**** Entries provided ****

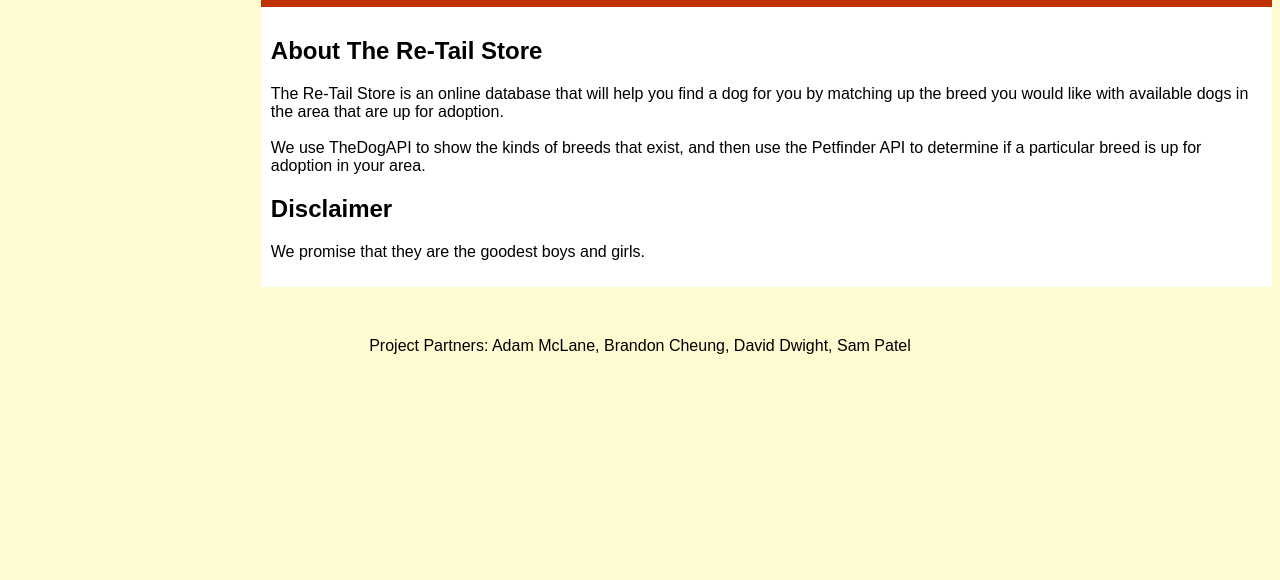
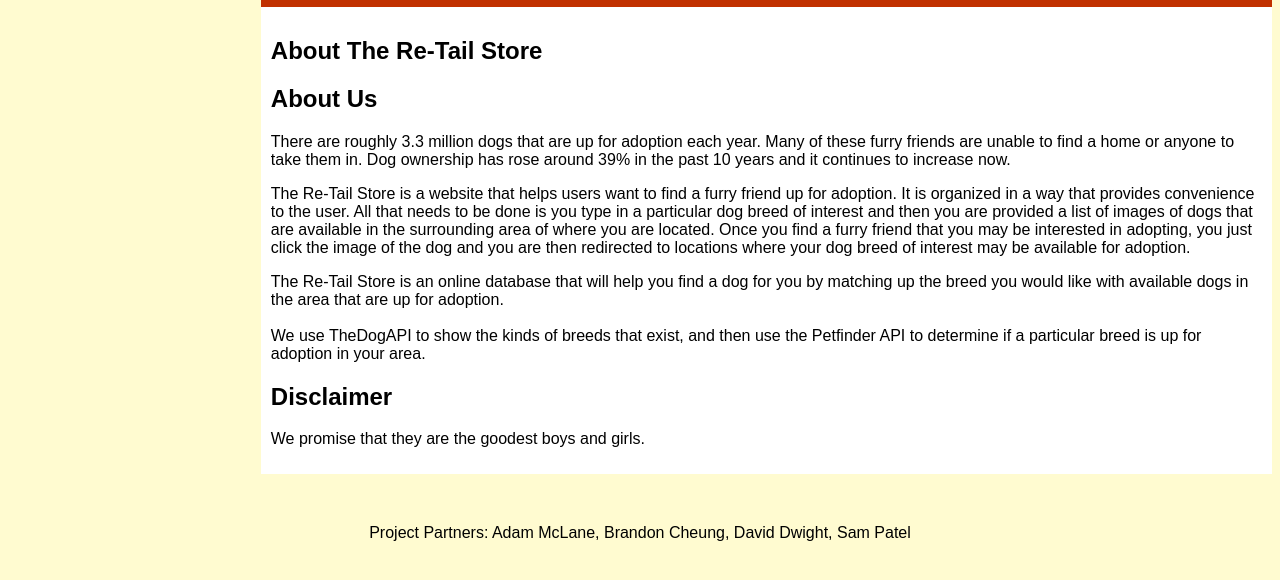
Before and after one commit to DaveDw/dog-breed-finder, a plain HTML site: page index.html in a window 1280 px wide. Shown: the part 308-888 px from the top of the page. Before the commit the page ends 800 px from the top, so only its background shows below. Drawn offline with Linux system fonts and the light colour scheme; no server answers.

Commit message:
fixing about us

```diff
--- a/index.html
+++ b/index.html
@@ -6,10 +6,7 @@
     <meta http-equiv="X-UA-Compatible" content="IE=edge">
     <meta name="viewport" content="width=device-width, initial-scale=1.0">
     <title>The Re-Tail Store</title>
-    <link rel="icon"
-          type="image/png"
-          href="https://d29fhpw069ctt2.cloudfront.net/icon/image/39024/preview.png"
-    >
+    <link rel="icon" type="image/png" href="https://d29fhpw069ctt2.cloudfront.net/icon/image/39024/preview.png">
     <link rel="stylesheet" href="assets\style.css">
 </head>
 
@@ -40,6 +37,19 @@
 
     <section class="content" id="aboutUs">
         <h1>About The Re-Tail Store</h1>
+
+        <h1>About Us</h1>
+        <p>There are roughly 3.3 million dogs that are up for adoption each year. Many of these furry friends are unable
+            to find a home or anyone to take them in. Dog ownership has rose around 39% in the past 10 years and it
+            continues to increase now.</p>
+
+        <p>The Re-Tail Store is a website that helps users want to find a furry friend up for adoption. It is organized
+            in a way that provides convenience to the user. All that needs to be done is you type in a particular dog
+            breed of interest and then you are provided a list of images of dogs that are available in the surrounding
+            area of where you are located. Once you find a furry friend that you may be interested in adopting, you just
+            click the image of the dog and you are then redirected to locations where your dog breed of interest may be
+            available for adoption.</p>
+
         <p>
             The Re-Tail Store is an online database that will help you find a dog for you by matching up the breed you
             would like with available dogs in the area that are up for adoption.
@@ -60,7 +70,7 @@
     <form class="sideColumn">
         <h1>Search</h1>
         <input type="input" placeholder="Find a Furry Friend..." type="text" id="search">
-        <button id="searchBtn"  >Search</button>
+        <button id="searchBtn">Search</button>
         <!-- added type=text" -->
     </form>
     <!-- Side bar for list? Search? -->
```
Also changed, not shown: 1 other file.
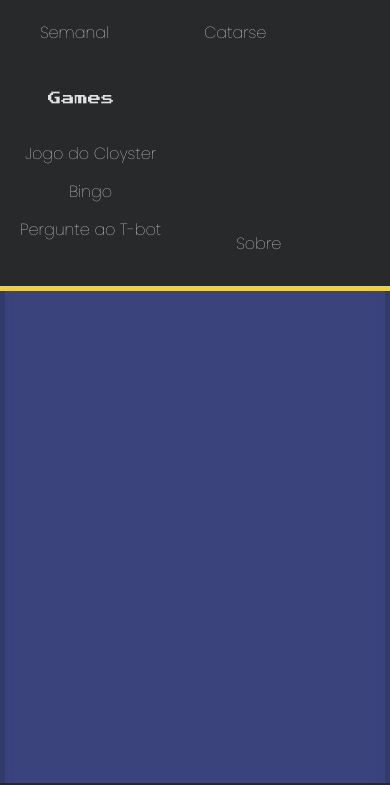
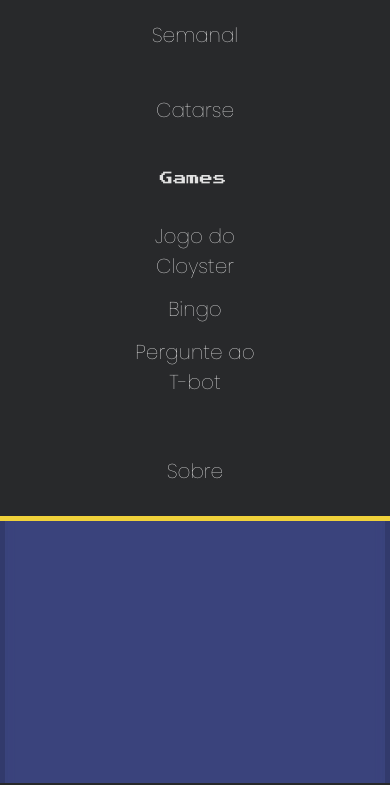
Before and after one commit to zsk549/chadetrovao, a plain HTML site: page index.html in a window 390 px wide. Shown: the top 785 px of the page. Drawn offline with nearby package versions, Linux system fonts and the light colour scheme; some packages are replaced by stand-ins of ours; a script that the page names is missing.

Commit message:
Add files via upload
style logo responsive upt

```diff
--- a/imagens/tsyle.css
+++ b/imagens/tsyle.css
@@ -391,7 +391,9 @@ body{
     /* position: relative; */
     z-index: 9999 !important;
 }
-
+video{
+    display: none;
+}
 
 
 .A1{
@@ -412,6 +414,18 @@ body{
     opacity: 1 !important;
 }
 @media (max-width: 992px){
+    header{
+        display: grid;
+        grid-template-columns: 1fr  1fr  1fr;
+    }
+    .navbar{
+        grid-column-start: 2;
+        align-items: center;
+        justify-content: center;
+    }
+    header .navbar a{
+        font-size: 20px;
+    }
     .container{
         display: none;
     }
@@ -448,4 +462,10 @@ body{
     .logo{
         margin-top: 150px;
     }
+    video{
+        display: block;
+    }
+    #spline{
+        display: none;
+    }
 }
```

****

**Requirement**.
Count the lines above in which the string "href" occurs, and write the number with no other text.

**Result of the task**.
3